Graduates in England and Wales are set to be hit with a double whammy of bad news this year when it comes to their student loan repayments.
Following on from this April's new tax year, where the repayment threshold for Plan 2 (post-2012) student loans has not increased and is fixed at the same £27,295 as last year - grads will now be charged 9 percent interest on their outstanding balances.
The interest rate for the loans is based on RPI (Retail Price Index) - which due to massive inflation over the last year is set to add 7.5 percent to the current 1.5 percent interest rate.
The loans are however written off after 30 years so those who earn more on average at the upper end of the pay scale, and thus more likely to pay off their balances within 30 years, will incur the largest interest charges proportional to their loans.
Higher earners (earning over £27,295) are charged up to an extra 3 percent in interest over standard rates for lower earners - calculated on a marginal basis.

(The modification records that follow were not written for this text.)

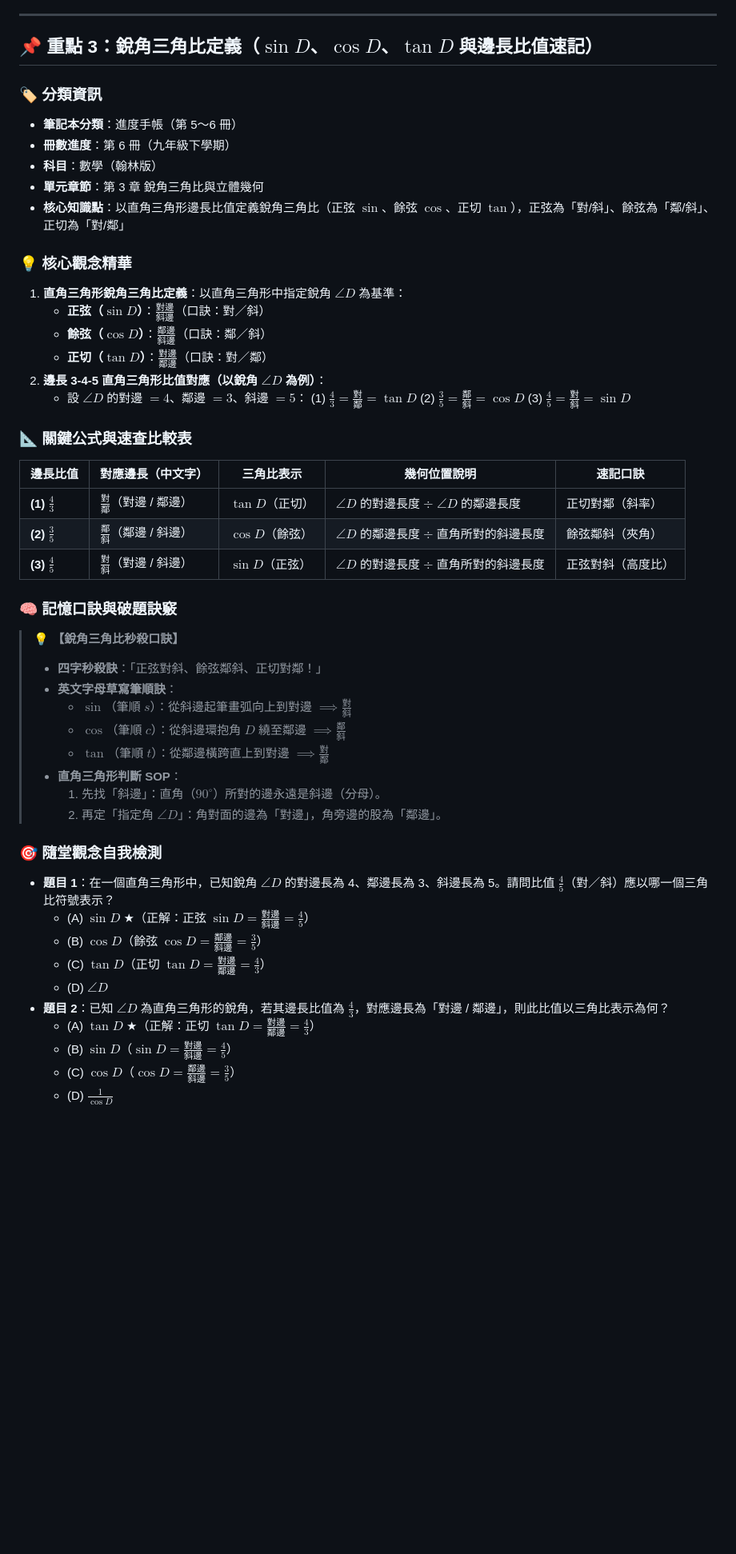
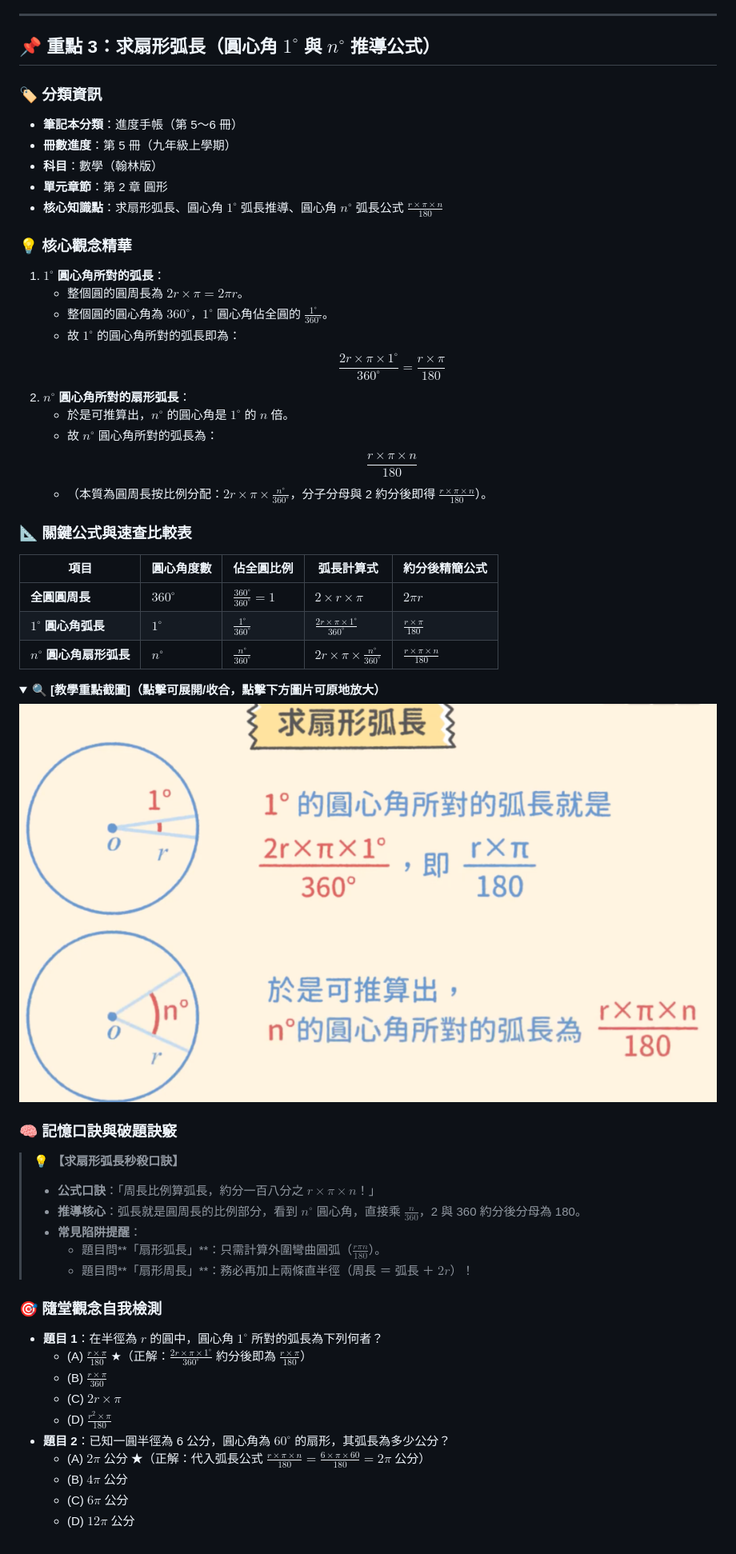
Before and after one commit to b0987498500-ops/Miley-notes, a Markdown page: math.md, the part around the change. Shown: that part at 80% size. Rendered like a GitHub page; pictures changed too: images/math/sector_arc_length_formula.png (added); blank space fills up the shorter version.

Commit message:
feat(math): 收錄九年級上學期數學重點3 - 求扇形弧長（圓心角 1° 與 n° 推導公式）

```diff
--- a/math.md
+++ b/math.md
@@ -81,53 +81,59 @@
 
 ---
 
-## 📌 重點 3：銳角三角比定義（$\sin D$、$\cos D$、$\tan D$ 與邊長比值速記）
+## 📌 重點 3：求扇形弧長（圓心角 $1^\circ$ 與 $n^\circ$ 推導公式）
 
 ### 🏷️ 分類資訊
 * **筆記本分類**：進度手帳（第 5～6 冊）
-* **冊數進度**：第 6 冊（九年級下學期）
+* **冊數進度**：第 5 冊（九年級上學期）
 * **科目**：數學（翰林版）
-* **單元章節**：第 3 章 銳角三角比與立體幾何
-* **核心知識點**：以直角三角形邊長比值定義銳角三角比（正弦 $\sin$、餘弦 $\cos$、正切 $\tan$），正弦為「對/斜」、餘弦為「鄰/斜」、正切為「對/鄰」
+* **單元章節**：第 2 章 圓形
+* **核心知識點**：求扇形弧長、圓心角 $1^\circ$ 弧長推導、圓心角 $n^\circ$ 弧長公式 $\frac{r \times \pi \times n}{180}$
 
 ### 💡 核心觀念精華
-1. **直角三角形銳角三角比定義**：以直角三角形中指定銳角 $\angle D$ 為基準：
-   - **正弦（$\sin D$）**：$\frac{\text{對邊}}{\text{斜邊}}$（口訣：對／斜）
-   - **餘弦（$\cos D$）**：$\frac{\text{鄰邊}}{\text{斜邊}}$（口訣：鄰／斜）
-   - **正切（$\tan D$）**：$\frac{\text{對邊}}{\text{鄰邊}}$（口訣：對／鄰）
-2. **邊長 3-4-5 直角三角形比值對應（以銳角 $\angle D$ 為例）**：
-   - 設 $\angle D$ 的對邊 $= 4$、鄰邊 $= 3$、斜邊 $= 5$：
-     (1) $\frac{4}{3} = \frac{\text{對}}{\text{鄰}} = \tan D$
-     (2) $\frac{3}{5} = \frac{\text{鄰}}{\text{斜}} = \cos D$
-     (3) $\frac{4}{5} = \frac{\text{對}}{\text{斜}} = \sin D$
+1. **$1^\circ$ 圓心角所對的弧長**：
+   - 整個圓的圓周長為 $2r \times \pi = 2\pi r$。
+   - 整個圓的圓心角為 $360^\circ$，$1^\circ$ 圓心角佔全圓的 $\frac{1^\circ}{360^\circ}$。
+   - 故 $1^\circ$ 的圓心角所對的弧長即為：
+     $$\frac{2r \times \pi \times 1^\circ}{360^\circ} = \frac{r \times \pi}{180}$$
+2. **$n^\circ$ 圓心角所對的扇形弧長**：
+   - 於是可推算出，$n^\circ$ 的圓心角是 $1^\circ$ 的 $n$ 倍。
+   - 故 $n^\circ$ 圓心角所對的弧長為：
+     $$\frac{r \times \pi \times n}{180}$$
+   - （本質為圓周長按比例分配：$2r \times \pi \times \frac{n^\circ}{360^\circ}$，分子分母與 2 約分後即得 $\frac{r \times \pi \times n}{180}$）。
 
 ### 📐 關鍵公式與速查比較表
 
-| 邊長比值 | 對應邊長（中文字） | 三角比表示 | 幾何位置說明 | 速記口訣 |
+| 項目 | 圓心角度數 | 佔全圓比例 | 弧長計算式 | 約分後精簡公式 |
 |---|---|---|---|---|
-| **(1) $\frac{4}{3}$** | **$\frac{\text{對}}{\text{鄰}}$**（對邊 / 鄰邊） | $\tan D$（正切） | $\angle D$ 的對邊長度 $\div$ $\angle D$ 的鄰邊長度 | 正切對鄰（斜率） |
-| **(2) $\frac{3}{5}$** | **$\frac{\text{鄰}}{\text{斜}}$**（鄰邊 / 斜邊） | $\cos D$（餘弦） | $\angle D$ 的鄰邊長度 $\div$ 直角所對的斜邊長度 | 餘弦鄰斜（夾角） |
-| **(3) $\frac{4}{5}$** | **$\frac{\text{對}}{\text{斜}}$**（對邊 / 斜邊） | $\sin D$（正弦） | $\angle D$ 的對邊長度 $\div$ 直角所對的斜邊長度 | 正弦對斜（高度比） |
+| **全圓圓周長** | $360^\circ$ | $\frac{360^\circ}{360^\circ} = 1$ | $2 \times r \times \pi$ | $2\pi r$ |
+| **$1^\circ$ 圓心角弧長** | $1^\circ$ | $\frac{1^\circ}{360^\circ}$ | $\frac{2r \times \pi \times 1^\circ}{360^\circ}$ | $\frac{r \times \pi}{180}$ |
+| **$n^\circ$ 圓心角扇形弧長** | $n^\circ$ | $\frac{n^\circ}{360^\circ}$ | $2r \times \pi \times \frac{n^\circ}{360^\circ}$ | $\frac{r \times \pi \times n}{180}$ |
+
+<details open>
+<summary>🔍 <b>[教學重點截圖]（點擊可展開/收合，點擊下方圖片可原地放大）</b></summary>
+<input type="checkbox" id="zoom-math-3" class="zoom-toggle">
+<label for="zoom-math-3" class="zoom-label">
+  <img src="images/math/sector_arc_length_formula.png" alt="求扇形弧長圓心角 1° 與 n° 推導圖解" style="width: 100%; max-width: 550px; margin-top: 8px; border-radius: 8px; border: 1px solid #e2e8f0;">
+</label>
+</details>
 
 ### 🧠 記憶口訣與破題訣竅
-> 💡 **【銳角三角比秒殺口訣】**
-> - **四字秒殺訣**：「正弦對斜、餘弦鄰斜、正切對鄰！」
-> - **英文字母草寫筆順訣**：
->   - $\sin$（筆順 $s$）：從斜邊起筆畫弧向上到對邊 $\implies \frac{\text{對}}{\text{斜}}$
->   - $\cos$（筆順 $c$）：從斜邊環抱角 $D$ 繞至鄰邊 $\implies \frac{\text{鄰}}{\text{斜}}$
->   - $\tan$（筆順 $t$）：從鄰邊橫跨直上到對邊 $\implies \frac{\text{對}}{\text{鄰}}$
-> - **直角三角形判斷 SOP**：
->   1. 先找「斜邊」：直角（$90^\circ$）所對的邊永遠是斜邊（分母）。
->   2. 再定「指定角 $\angle D$」：角對面的邊為「對邊」，角旁邊的股為「鄰邊」。
+> 💡 **【求扇形弧長秒殺口訣】**
+> - **公式口訣**：「周長比例算弧長，約分一百八分之 $r \times \pi \times n$！」
+> - **推導核心**：弧長就是圓周長的比例部分，看到 $n^\circ$ 圓心角，直接乘 $\frac{n}{360}$，2 與 360 約分後分母為 180。
+> - **常見陷阱提醒**：
+>   - 題目問**「扇形弧長」**：只需計算外圍彎曲圓弧（$\frac{r\pi n}{180}$）。
+>   - 題目問**「扇形周長」**：務必再加上兩條直半徑（周長 ＝ 弧長 ＋ $2r$）！
 
 ### 🎯 隨堂觀念自我檢測
-* **題目 1**：在一個直角三角形中，已知銳角 $\angle D$ 的對邊長為 4、鄰邊長為 3、斜邊長為 5。請問比值 $\frac{4}{5}$（對／斜）應以哪一個三角比符號表示？
-  * (A) $\sin D$ ★（正解：正弦 $\sin D = \frac{\text{對邊}}{\text{斜邊}} = \frac{4}{5}$）
-  * (B) $\cos D$（餘弦 $\cos D = \frac{\text{鄰邊}}{\text{斜邊}} = \frac{3}{5}$）
-  * (C) $\tan D$（正切 $\tan D = \frac{\text{對邊}}{\text{鄰邊}} = \frac{4}{3}$）
-  * (D) $\angle D$
-* **題目 2**：已知 $\angle D$ 為直角三角形的銳角，若其邊長比值為 $\frac{4}{3}$，對應邊長為「對邊 / 鄰邊」，則此比值以三角比表示為何？
-  * (A) $\tan D$ ★（正解：正切 $\tan D = \frac{\text{對邊}}{\text{鄰邊}} = \frac{4}{3}$）
-  * (B) $\sin D$（$\sin D = \frac{\text{對邊}}{\text{斜邊}} = \frac{4}{5}$）
-  * (C) $\cos D$（$\cos D = \frac{\text{鄰邊}}{\text{斜邊}} = \frac{3}{5}$）
-  * (D) $\frac{1}{\cos D}$
+* **題目 1**：在半徑為 $r$ 的圓中，圓心角 $1^\circ$ 所對的弧長為下列何者？
+  * (A) $\frac{r \times \pi}{180}$ ★（正解：$\frac{2r \times \pi \times 1^\circ}{360^\circ}$ 約分後即為 $\frac{r \times \pi}{180}$）
+  * (B) $\frac{r \times \pi}{360}$
+  * (C) $2r \times \pi$
+  * (D) $\frac{r^2 \times \pi}{180}$
+* **題目 2**：已知一圓半徑為 6 公分，圓心角為 $60^\circ$ 的扇形，其弧長為多少公分？
+  * (A) $2\pi$ 公分 ★（正解：代入弧長公式 $\frac{r \times \pi \times n}{180} = \frac{6 \times \pi \times 60}{180} = 2\pi$ 公分）
+  * (B) $4\pi$ 公分
+  * (C) $6\pi$ 公分
+  * (D) $12\pi$ 公分
```
Also changed, not shown: 1 other file.
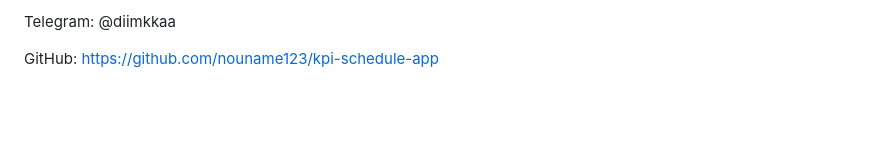
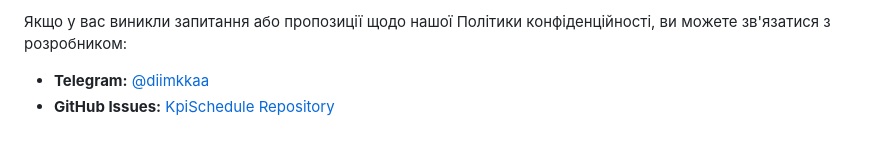
Before and after one commit to nouname123/kpi-schedule-app, a Markdown page: PRIVACY_POLICY.md, the part around one of its changes. Rendered like a GitHub page; blank space fills up the shorter version.

```diff
--- a/PRIVACY_POLICY.md
+++ b/PRIVACY_POLICY.md
@@ -68,4 +61,5 @@ Google Analytics for Firebase
 
-Telegram: @diimkkaa
+Якщо у вас виникли запитання або пропозиції щодо нашої Політики конфіденційності, ви можете зв'язатися з розробником:
 
-GitHub: https://github.com/nouname123/kpi-schedule-app
+* **Telegram:** [@diimkkaa](https://t.me/diimkkaa)
+* **GitHub Issues:** [KpiSchedule Repository](https://github.com/nouname123/kpi-schedule-app)
```
Also changed, not shown: other parts of PRIVACY_POLICY.md (+39 -46 lines).
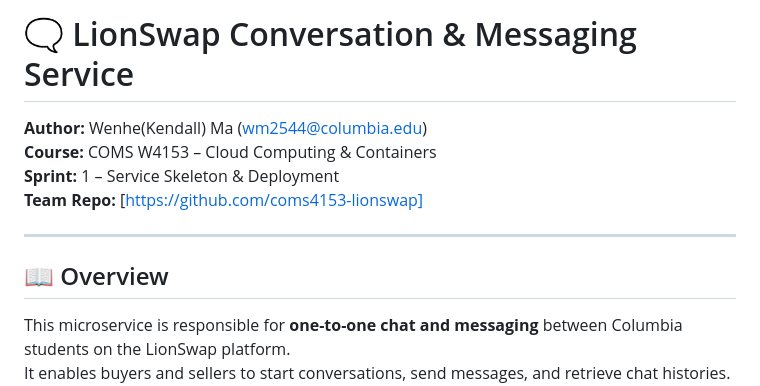
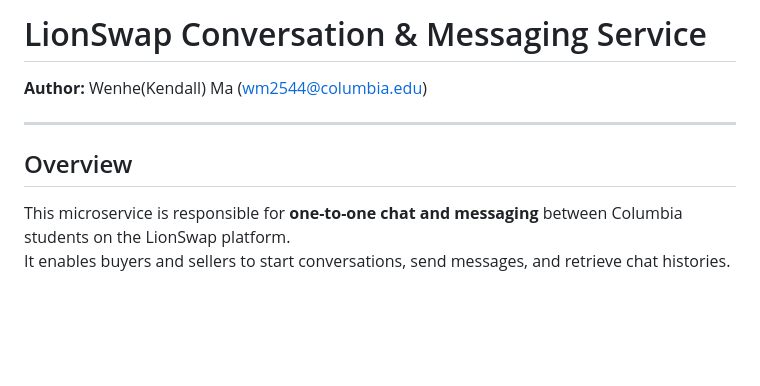
Before and after one commit to coms4153-lionswap/ms3-conversation, a Markdown page: README.md, the part around one of its changes. GitHub-like rendering; blank space fills up the shorter version.

```diff
--- a/README.md
+++ b/README.md
@@ -1,13 +1,10 @@
-# 🗨️ LionSwap Conversation & Messaging Service
+# LionSwap Conversation & Messaging Service
 
 **Author:** Wenhe(Kendall) Ma (wm2544@columbia.edu)
-**Course:** COMS W4153 – Cloud Computing & Containers
-**Sprint:** 1 – Service Skeleton & Deployment
-**Team Repo:** [https://github.com/coms4153-lionswap]
 
 ---
 
-## 📖 Overview
+## Overview
 
 This microservice is responsible for **one-to-one chat and messaging** between Columbia students on the LionSwap platform.
 It enables buyers and sellers to start conversations, send messages, and retrieve chat histories. This microservice is successfully deployed on a vm on google cloud.
```
Also changed, not shown: other parts of README.md (+5 -29 lines).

This means higher earners will actually be charged interest at up to a 12 percent rate (from their current 1.5 to 3 percent rate).
With RPI predicted to fall back below 3 percent by 2024, the rates are expected fall from September 2024.